like a dog with two tails. 1. Demonstrably and visibly happy. 2. Proud.
The image of a dog with two tails pervades American idiom, though just how good a thing it is to be a dog with more than one tail is ambiguous. American Speech, the journal of the American Dialect Society has found variations on the phrase “pleased [or happy or proud] as a dog with two tails” from many parts of the U.S. including a Gullah version. I could not find a contemporary citation for “proud” as a dog with two tails, but “pleased” and “happy” seem to be holding their own. When Brooklyn's Moore Street Market was spared the threat of urban renewal, the head of the vendors association for the Market said “I’m happier than a dog with two tails. They wanted to throw us out. Now we have a place that will give us life.”
There is also a saying, with variations, “as little use for a thing as a dog has for two tails.” So might we add a third definition for what it is like to be a dog with two tails such as, to be in possession of something superfluous? I don't think so.
Of course these there is always the possibility that someone will engineer a dog with two tails.
1. Haber, Tom Burns. 1965. Canine Terms Applied to Human Beings and Human Events: Part I. American Speech 40 (4):85-86, Bond, Richmond P. 1926. Animal Comparisons in Indiana. American Speech 2 (1):44,
Brewster, Paul G. 1941. More Indiana Sayings. American Speech 16 (1):23, and
Mufwene, Salikoko S. 1986. Number Delimitation in Gullah. American Speech 61 (4):55.
2. Gonzalez, David. 2008. Little Fish Eat Big Fish and Save a Market. New York Times, Jul 31. Accessed Aug 30 2009 from http:// cityroom blogs.nytimes. com/ 2008/07/31/ little-fish-eat-big-fish-and-keep-a-brooklyn-market-alive/.
3. Hardie, Margaret. 1929. Proverbs and Proverbial Expressions Current in the United States East of the Missouri and
North of the Ohio Rivers. American Speech 4 (16):468.
About the illustration: This is an excerpt from a video made in research about asymmetric tail-wagging. This portion was where the dog was happy to see his human companion. The research had something to do with different brain hemispheres in canines. Who knew?
Figure 2 is a modified diagram of a robotic dog.
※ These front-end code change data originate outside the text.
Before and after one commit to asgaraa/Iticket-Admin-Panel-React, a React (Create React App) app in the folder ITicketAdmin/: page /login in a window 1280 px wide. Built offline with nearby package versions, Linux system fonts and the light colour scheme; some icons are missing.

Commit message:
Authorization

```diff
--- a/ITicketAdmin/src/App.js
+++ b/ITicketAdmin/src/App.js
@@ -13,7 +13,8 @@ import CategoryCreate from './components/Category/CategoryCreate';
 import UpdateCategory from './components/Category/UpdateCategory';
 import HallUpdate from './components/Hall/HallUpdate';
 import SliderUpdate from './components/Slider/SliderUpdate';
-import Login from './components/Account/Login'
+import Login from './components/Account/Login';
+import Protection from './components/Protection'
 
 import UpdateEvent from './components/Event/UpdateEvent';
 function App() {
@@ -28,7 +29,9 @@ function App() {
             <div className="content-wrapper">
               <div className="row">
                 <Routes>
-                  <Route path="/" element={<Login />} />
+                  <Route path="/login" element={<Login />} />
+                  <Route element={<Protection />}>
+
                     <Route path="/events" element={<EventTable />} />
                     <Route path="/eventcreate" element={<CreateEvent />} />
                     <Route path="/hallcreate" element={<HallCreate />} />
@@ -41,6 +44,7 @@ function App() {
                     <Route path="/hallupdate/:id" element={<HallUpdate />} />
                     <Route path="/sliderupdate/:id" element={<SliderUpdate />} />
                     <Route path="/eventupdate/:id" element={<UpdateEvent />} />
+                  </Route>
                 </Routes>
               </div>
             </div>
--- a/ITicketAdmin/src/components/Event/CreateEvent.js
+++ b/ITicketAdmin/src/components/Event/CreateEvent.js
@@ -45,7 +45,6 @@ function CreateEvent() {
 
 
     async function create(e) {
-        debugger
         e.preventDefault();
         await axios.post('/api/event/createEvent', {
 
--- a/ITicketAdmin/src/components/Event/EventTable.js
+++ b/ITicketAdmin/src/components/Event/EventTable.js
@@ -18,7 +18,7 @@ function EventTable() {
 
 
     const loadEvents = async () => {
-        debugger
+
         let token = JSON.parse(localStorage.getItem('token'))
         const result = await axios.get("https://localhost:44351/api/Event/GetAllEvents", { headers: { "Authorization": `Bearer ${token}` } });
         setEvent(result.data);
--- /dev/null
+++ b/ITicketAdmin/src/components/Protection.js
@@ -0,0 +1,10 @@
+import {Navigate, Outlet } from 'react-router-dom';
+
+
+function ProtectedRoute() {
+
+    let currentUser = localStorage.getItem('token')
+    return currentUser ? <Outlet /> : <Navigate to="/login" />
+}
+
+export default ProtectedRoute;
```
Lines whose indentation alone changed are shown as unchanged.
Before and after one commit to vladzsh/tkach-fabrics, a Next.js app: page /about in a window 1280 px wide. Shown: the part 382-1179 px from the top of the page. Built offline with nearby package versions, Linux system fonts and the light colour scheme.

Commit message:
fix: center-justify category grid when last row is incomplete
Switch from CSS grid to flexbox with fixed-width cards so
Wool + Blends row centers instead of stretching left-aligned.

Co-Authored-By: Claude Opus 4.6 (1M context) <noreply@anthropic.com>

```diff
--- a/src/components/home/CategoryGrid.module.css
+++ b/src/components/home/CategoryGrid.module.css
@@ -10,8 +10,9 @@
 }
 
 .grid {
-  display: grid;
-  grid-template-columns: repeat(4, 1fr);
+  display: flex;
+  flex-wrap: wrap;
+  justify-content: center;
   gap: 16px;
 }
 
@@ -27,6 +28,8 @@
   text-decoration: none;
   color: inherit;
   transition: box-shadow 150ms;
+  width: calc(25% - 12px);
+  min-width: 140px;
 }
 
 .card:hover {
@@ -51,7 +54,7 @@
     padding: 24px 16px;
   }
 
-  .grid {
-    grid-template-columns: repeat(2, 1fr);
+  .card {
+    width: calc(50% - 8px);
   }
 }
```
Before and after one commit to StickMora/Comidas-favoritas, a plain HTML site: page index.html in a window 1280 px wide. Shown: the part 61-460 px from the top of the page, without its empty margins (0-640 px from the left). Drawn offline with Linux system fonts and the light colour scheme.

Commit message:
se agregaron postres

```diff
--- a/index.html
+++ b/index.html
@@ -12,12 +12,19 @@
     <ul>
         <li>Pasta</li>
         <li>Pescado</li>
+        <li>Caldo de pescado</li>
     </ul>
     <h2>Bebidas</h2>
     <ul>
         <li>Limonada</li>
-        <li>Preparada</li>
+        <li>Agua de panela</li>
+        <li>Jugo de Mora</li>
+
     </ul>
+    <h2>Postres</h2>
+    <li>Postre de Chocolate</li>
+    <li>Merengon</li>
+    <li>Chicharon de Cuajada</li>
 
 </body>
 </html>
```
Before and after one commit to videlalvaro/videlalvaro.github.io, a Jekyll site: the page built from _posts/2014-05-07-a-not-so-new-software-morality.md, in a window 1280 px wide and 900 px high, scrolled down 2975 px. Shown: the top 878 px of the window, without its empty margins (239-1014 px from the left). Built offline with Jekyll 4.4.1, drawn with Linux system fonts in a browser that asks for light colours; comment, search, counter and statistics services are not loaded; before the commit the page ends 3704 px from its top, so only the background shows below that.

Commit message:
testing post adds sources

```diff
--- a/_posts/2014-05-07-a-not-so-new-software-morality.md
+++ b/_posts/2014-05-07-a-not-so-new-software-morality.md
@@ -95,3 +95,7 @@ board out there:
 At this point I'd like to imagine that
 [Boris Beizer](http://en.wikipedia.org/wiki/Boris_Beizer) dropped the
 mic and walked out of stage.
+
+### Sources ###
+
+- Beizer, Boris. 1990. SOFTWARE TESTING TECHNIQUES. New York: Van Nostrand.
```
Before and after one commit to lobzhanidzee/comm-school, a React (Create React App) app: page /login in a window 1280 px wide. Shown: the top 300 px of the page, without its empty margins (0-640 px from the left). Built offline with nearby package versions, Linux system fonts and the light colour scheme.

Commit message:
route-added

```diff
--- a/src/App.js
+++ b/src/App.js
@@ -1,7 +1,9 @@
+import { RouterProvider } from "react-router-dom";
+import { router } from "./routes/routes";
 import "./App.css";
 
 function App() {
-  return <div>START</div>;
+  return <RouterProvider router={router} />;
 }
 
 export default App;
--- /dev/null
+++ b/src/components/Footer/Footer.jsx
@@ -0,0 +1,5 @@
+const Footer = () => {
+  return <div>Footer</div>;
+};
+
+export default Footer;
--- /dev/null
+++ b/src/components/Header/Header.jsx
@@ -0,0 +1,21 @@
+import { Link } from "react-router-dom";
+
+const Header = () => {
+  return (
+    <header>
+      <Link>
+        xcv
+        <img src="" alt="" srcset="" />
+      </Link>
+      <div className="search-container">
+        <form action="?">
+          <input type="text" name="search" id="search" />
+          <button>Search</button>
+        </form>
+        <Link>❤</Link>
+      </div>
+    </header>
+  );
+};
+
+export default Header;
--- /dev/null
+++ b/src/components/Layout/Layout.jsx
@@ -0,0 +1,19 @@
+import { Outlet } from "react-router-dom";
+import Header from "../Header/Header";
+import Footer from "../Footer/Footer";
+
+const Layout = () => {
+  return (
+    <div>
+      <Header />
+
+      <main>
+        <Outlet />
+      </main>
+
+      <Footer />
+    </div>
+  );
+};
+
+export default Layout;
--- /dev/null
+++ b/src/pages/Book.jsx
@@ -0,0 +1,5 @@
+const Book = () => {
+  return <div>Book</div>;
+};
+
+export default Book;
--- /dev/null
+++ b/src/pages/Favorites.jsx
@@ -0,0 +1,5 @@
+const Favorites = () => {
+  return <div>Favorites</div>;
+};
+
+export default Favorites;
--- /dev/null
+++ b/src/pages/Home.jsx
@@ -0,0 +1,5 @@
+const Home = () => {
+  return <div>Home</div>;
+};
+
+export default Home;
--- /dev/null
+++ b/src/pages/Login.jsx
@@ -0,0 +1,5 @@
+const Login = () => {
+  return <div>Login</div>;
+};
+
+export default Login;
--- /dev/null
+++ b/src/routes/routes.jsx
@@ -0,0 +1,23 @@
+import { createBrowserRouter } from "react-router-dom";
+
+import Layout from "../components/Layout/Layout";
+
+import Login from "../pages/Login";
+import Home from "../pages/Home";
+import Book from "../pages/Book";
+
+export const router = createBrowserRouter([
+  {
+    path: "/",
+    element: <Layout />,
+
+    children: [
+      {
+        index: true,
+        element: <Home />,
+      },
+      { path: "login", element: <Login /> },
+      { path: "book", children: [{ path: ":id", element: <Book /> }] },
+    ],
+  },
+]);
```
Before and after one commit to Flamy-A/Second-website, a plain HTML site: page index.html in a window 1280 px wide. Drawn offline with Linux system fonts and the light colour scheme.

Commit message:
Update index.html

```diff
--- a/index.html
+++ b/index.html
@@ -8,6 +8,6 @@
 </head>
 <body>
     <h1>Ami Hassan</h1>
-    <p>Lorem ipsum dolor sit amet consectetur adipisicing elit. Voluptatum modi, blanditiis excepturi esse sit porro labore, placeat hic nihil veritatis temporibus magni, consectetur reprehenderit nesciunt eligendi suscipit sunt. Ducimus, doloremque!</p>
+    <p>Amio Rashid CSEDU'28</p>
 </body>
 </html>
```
|4. Quaranta, A., M. Siniscalchi, and G. Vallortigara. 2007. Asymmetric Tail-Wagging Responses by Dogs to Different Emotive Stimuli. Current Biology 17 (6). Accessed from http:// www.sciencedirect.com/ science? _ob= ArticleURL&_udi= B6VRT- 4N97NYR-9 &_user=10&_rdoc=1&_fmt= &_orig=search &_sort=d &_docanchor= &view=c &_acct= C000050221& _version=1 &_urlVersion=0 &_userid= 10&md5= 17d200b5ad9f1b9f760f403712b2b829.